Task
Every line containing "phải" should be identified and copied from the data below.

--- Records for the task Enclosed Below ---

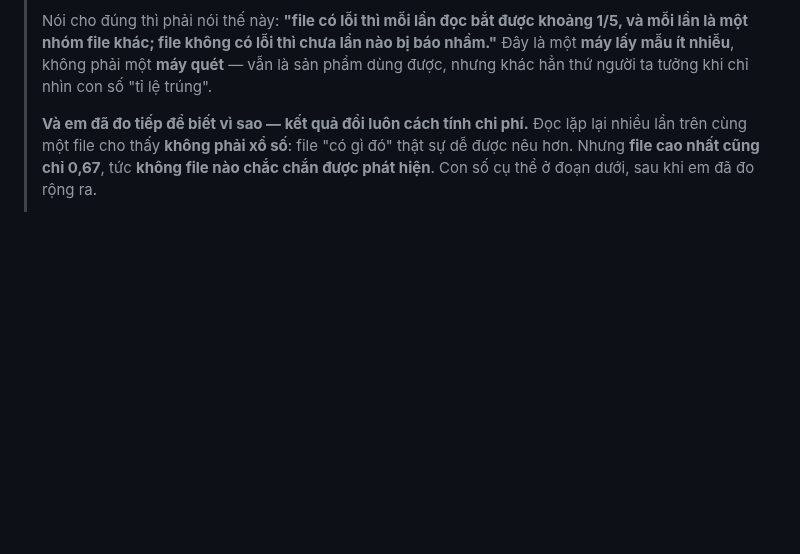
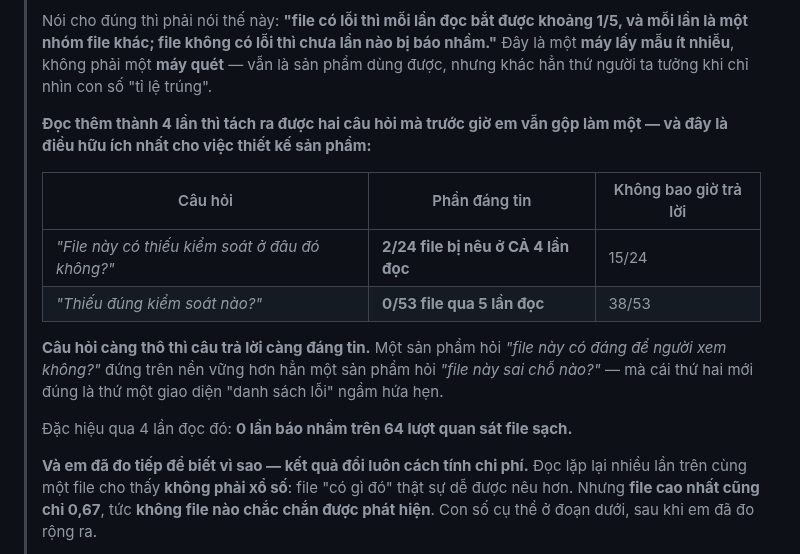
Before and after one commit to manhquydev/sentinel-security-platform, a Markdown page: docs/2026-07-26_NguyenManhQuy_Week12.md, the part around the change. Rendered like a GitHub page; blank space fills up the shorter version.

```diff
--- a/docs/2026-07-26_NguyenManhQuy_Week12.md
+++ b/docs/2026-07-26_NguyenManhQuy_Week12.md
@@ -109,6 +109,20 @@ câu chuyện "AI tìm giỏi hơn" là bán thứ dữ liệu của chính dự
 > lần là một nhóm file khác; file không có lỗi thì chưa lần nào bị báo nhầm."** Đây là một **máy
 > lấy mẫu ít nhiễu**, không phải một **máy quét** — vẫn là sản phẩm dùng được, nhưng khác hẳn thứ
 > người ta tưởng khi chỉ nhìn con số "tỉ lệ trúng".
+>
+> **Đọc thêm thành 4 lần thì tách ra được hai câu hỏi mà trước giờ em vẫn gộp làm một — và đây là
+> điều hữu ích nhất cho việc thiết kế sản phẩm:**
+>
+> | Câu hỏi | Phần đáng tin | Không bao giờ trả lời |
+> |---|---|---|
+> | *"File này có thiếu kiểm soát ở đâu đó không?"* | **2/24 file bị nêu ở CẢ 4 lần đọc** | 15/24 |
+> | *"Thiếu đúng kiểm soát nào?"* | **0/53 file qua 5 lần đọc** | 38/53 |
+>
+> **Câu hỏi càng thô thì câu trả lời càng đáng tin.** Một sản phẩm hỏi *"file này có đáng để người
+> xem không?"* đứng trên nền vững hơn hẳn một sản phẩm hỏi *"file này sai chỗ nào?"* — mà cái thứ
+> hai mới đúng là thứ một giao diện "danh sách lỗi" ngầm hứa hẹn.
+>
+> Đặc hiệu qua 4 lần đọc đó: **0 lần báo nhầm trên 64 lượt quan sát file sạch.**
 >
 > **Và em đã đo tiếp để biết vì sao — kết quả đổi luôn cách tính chi phí.** Đọc lặp lại nhiều lần
 > trên cùng một file cho thấy **không phải xổ số**: file "có gì đó" thật sự dễ được nêu hơn. Nhưng
```
Also changed, not shown: docs/decisions/0027-the-llm-belongs-in-the-generative-role-on-absence-of-control-classes.md (+13 -0 lines).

--- End of Enclosed Records for the task ---

Answer below
 > lấy mẫu ít nhiễu**, không phải một **máy quét** — vẫn là sản phẩm dùng được, nhưng khác hẳn thứ
 > trên cùng một file cho thấy **không phải xổ số**: file "có gì đó" thật sự dễ được nêu hơn. Nhưng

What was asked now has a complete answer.